= TASK ITEM =
State how many lines in the entries below hold the string "media", and give nothing besides that number.

[Front-end code change data]
════════
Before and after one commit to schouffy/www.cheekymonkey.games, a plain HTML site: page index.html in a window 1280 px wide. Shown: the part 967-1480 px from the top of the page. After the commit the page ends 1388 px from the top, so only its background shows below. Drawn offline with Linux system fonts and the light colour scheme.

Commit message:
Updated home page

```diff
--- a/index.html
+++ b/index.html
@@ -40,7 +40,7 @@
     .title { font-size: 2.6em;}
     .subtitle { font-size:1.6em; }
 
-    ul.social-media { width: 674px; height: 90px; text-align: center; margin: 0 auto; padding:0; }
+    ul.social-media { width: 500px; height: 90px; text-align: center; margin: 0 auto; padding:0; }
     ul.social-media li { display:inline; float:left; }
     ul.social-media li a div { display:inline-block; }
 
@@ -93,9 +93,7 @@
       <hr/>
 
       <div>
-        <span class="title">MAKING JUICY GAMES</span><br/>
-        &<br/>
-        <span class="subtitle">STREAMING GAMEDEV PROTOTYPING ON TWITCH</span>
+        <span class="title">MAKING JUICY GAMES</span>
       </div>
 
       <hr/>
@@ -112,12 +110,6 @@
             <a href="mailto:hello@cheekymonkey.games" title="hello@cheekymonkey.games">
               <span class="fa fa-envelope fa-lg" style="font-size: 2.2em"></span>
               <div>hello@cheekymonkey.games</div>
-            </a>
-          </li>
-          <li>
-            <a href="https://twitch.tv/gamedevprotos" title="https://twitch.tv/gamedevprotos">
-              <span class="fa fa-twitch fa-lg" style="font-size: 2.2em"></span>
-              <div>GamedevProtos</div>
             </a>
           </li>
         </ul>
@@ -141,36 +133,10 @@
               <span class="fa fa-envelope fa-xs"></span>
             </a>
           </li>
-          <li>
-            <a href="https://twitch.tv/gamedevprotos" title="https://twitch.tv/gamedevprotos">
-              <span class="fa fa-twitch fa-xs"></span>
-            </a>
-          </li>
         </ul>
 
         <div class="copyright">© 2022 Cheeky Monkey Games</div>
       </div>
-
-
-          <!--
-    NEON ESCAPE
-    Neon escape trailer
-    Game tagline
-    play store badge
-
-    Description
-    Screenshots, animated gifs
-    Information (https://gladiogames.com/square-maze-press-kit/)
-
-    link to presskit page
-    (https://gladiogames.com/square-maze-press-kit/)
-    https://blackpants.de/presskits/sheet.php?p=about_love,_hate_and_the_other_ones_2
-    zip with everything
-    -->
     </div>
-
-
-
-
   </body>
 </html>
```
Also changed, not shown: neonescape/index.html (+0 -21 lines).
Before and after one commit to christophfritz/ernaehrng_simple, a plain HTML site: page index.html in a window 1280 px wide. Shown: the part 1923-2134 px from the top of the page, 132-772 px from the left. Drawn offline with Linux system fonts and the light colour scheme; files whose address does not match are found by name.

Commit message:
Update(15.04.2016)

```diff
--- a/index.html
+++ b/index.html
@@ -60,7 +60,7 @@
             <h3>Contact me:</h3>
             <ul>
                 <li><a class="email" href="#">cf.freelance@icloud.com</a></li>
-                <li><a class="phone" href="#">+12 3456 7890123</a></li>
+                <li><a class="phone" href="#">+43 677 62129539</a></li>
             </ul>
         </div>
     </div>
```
════════
= TASK OUTPUT =
4